» Data supplied
* * * *

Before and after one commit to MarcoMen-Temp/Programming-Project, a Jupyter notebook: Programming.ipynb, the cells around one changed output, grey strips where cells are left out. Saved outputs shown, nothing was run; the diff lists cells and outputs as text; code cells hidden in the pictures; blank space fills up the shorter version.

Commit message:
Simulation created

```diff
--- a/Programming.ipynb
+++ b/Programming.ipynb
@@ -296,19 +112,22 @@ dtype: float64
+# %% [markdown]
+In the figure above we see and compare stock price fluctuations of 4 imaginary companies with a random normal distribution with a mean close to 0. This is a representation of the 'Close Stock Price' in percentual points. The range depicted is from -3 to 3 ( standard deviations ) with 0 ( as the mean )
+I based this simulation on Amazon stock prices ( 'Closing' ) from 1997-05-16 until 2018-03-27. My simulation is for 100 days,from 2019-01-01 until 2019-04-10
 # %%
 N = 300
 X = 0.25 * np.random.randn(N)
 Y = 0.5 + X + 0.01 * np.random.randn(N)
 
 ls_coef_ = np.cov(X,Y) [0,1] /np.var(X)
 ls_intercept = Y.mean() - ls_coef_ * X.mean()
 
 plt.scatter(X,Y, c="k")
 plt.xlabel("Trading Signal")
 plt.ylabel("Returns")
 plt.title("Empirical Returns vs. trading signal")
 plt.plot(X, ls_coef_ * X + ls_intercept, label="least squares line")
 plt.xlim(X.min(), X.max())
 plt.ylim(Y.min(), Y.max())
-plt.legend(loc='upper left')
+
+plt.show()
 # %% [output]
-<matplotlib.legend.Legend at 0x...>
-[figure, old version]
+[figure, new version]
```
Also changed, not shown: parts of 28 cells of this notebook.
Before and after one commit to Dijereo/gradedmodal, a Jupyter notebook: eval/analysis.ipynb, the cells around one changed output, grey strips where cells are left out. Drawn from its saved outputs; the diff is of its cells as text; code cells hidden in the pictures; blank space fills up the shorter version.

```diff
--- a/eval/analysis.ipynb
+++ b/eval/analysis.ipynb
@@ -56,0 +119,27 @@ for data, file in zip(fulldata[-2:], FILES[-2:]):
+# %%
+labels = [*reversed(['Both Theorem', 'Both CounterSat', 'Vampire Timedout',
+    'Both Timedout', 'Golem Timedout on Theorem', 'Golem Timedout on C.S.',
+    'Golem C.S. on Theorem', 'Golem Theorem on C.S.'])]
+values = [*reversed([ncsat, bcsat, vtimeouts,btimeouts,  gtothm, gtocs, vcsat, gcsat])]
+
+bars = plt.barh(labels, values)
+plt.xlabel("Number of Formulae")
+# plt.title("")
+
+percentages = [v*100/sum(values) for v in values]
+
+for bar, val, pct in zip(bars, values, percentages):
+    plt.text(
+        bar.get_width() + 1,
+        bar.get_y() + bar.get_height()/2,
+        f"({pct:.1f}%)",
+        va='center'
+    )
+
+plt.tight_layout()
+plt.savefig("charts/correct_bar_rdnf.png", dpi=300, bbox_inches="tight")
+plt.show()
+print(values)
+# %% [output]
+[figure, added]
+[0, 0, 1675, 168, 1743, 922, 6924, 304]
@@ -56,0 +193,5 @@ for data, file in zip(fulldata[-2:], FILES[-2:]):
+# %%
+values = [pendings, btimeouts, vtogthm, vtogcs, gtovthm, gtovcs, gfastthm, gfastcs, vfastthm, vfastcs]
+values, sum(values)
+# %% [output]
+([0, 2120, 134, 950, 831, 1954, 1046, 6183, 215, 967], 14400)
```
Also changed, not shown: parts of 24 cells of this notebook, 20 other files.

* * * *

» Exercise instructions
Across all the entries above, how many lines hold the word "Theorem"? Answer with the number only.

» Solution for this task
3